The news outlet mentions :
“The panel suggested a new sovereign backed virtual or cryptocurrency may be proposed considering global circumstances; probably at a later stage”
Will the Report bring better times for Crypto ?
The report by Garg’s Panel is not yet public and there is no official announcement regarding it’s content , so speculations continue to prevail.
The news outlet was only managed to quote anonymous sources as saying, “
The panel has suggested that a new legal framework within the Reserve Bank of India (RBI) guidelines should be brought in to ban cryptocurrencies and the law should clearly specify that any kind of dealing in such currencies should be treated as illegal.”
Observing Cnbc Tv18’s reporting, Nischal Shetty, the CEO of Indian crypto exchange Wazirx said,
Several times we’ve heard such stuff in the news before. Until we get to see the report I would not suggest anyone to jump to conclusions.
Shetty has been actively running a Twitter Campaign asking Government to take a positive stance for the Crypto Industry in India.
Several announcements by the government have been misconstrued as cryptocurrencies being made illegal. For instance, the finance minister said that e Indian government does not consider cryptocurrencies legal tender. Some media outlets misinterpreted his words as meaning cryptocurrencies are illegal.
The CEO of Indian crypto exchange Unocoin, Sathvik Vishwanath,said :
The finance minister was clear: cryptocurrencies are not legal tender in India. He did not say that they are not legal in India. There’s a huge difference.
RBI’s crypto banking ban has also been mistaken by some as a general ban on crypto.
Is it possible to ban Crypto?
Naimish Sanghvi, founder of Coin Crunch India publication, said that
“Recommendations [such as from Garg’s panel] don’t always immediately convert to law.” While noting that Cnbc Tv18’s report comes from anonymous sources, he explained some challenges the government would face in implementing such measures. “If they ban it, they have to change the coinage act which currently defines only INR coins and currency as official legal tender,” he described, adding that any change to the existing law to account for cryptocurrency “has to go to parliamentary approval as a law.”
Vishwanath further elaborated at the most recent supreme court hearing of the petitions against the RBI crypto banking ban,
“Our lawyers have asked for a date where significant time is given to us to hear on the matter and move towards an order.
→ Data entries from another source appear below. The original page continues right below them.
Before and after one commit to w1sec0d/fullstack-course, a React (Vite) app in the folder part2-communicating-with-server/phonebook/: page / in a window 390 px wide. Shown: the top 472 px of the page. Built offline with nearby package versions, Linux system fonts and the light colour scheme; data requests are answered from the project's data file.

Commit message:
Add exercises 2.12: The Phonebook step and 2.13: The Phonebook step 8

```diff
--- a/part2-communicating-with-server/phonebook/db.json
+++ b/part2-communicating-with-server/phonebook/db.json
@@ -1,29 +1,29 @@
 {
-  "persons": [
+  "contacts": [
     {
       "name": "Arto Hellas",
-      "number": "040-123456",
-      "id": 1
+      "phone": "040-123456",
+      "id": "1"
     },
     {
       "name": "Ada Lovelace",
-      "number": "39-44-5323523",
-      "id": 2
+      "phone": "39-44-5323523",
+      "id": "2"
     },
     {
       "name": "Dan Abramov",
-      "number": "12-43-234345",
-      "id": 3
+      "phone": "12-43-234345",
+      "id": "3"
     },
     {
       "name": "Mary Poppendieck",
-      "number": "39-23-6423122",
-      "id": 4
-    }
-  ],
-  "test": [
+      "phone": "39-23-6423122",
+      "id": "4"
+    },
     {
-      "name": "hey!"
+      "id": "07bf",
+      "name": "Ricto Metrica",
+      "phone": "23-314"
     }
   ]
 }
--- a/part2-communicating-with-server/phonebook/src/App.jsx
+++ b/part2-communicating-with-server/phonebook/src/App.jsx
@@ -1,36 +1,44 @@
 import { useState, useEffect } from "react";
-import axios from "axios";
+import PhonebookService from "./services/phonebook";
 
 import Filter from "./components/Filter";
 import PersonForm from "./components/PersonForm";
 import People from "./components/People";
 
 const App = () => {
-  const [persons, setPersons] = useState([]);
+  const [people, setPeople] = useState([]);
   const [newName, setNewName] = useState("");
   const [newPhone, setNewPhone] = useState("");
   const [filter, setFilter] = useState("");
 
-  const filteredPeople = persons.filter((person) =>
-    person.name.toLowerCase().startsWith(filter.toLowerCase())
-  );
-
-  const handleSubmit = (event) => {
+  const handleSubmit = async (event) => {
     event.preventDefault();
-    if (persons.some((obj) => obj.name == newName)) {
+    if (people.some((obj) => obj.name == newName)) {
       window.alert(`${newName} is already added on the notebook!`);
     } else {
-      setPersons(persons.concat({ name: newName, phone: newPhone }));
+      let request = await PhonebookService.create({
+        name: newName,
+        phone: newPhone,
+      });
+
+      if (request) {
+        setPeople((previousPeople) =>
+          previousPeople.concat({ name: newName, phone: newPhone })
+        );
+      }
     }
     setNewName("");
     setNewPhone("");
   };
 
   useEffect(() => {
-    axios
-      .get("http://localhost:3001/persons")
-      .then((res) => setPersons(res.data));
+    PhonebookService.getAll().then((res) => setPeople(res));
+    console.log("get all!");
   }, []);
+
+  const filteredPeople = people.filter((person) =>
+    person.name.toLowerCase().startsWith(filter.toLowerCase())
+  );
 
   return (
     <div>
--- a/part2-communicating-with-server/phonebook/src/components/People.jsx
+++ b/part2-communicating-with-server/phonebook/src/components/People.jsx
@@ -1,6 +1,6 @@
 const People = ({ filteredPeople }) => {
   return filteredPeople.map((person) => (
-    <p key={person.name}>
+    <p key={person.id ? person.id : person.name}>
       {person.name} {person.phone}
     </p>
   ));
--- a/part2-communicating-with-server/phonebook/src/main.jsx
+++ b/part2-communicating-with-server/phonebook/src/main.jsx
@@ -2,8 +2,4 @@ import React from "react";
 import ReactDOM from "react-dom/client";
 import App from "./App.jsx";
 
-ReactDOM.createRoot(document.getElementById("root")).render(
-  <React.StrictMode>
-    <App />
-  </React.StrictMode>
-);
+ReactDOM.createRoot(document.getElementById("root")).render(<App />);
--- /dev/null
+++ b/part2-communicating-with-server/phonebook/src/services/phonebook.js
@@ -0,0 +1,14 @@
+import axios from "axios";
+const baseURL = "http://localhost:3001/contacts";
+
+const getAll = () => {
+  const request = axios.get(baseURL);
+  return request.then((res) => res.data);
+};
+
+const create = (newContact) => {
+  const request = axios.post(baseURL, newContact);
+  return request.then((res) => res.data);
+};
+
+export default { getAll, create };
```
I foresee a significant chance that the supreme court will provide an interim relief. In India, regulation takes a long route – so there may be some drafts by December but not the regulation itself.
When questioned, whether Indian government will be able to ban crypto Shetty said,
“Even if the government decides to ban possession [of cryptocurrencies], it will be just impossible to implement it.”
He further elaborated by saying”
The government can successfully ban the known, big exchanges; but then small, hyperlocal exchanges will possibly come up and it will be extremely difficult to keep track of, and block them.”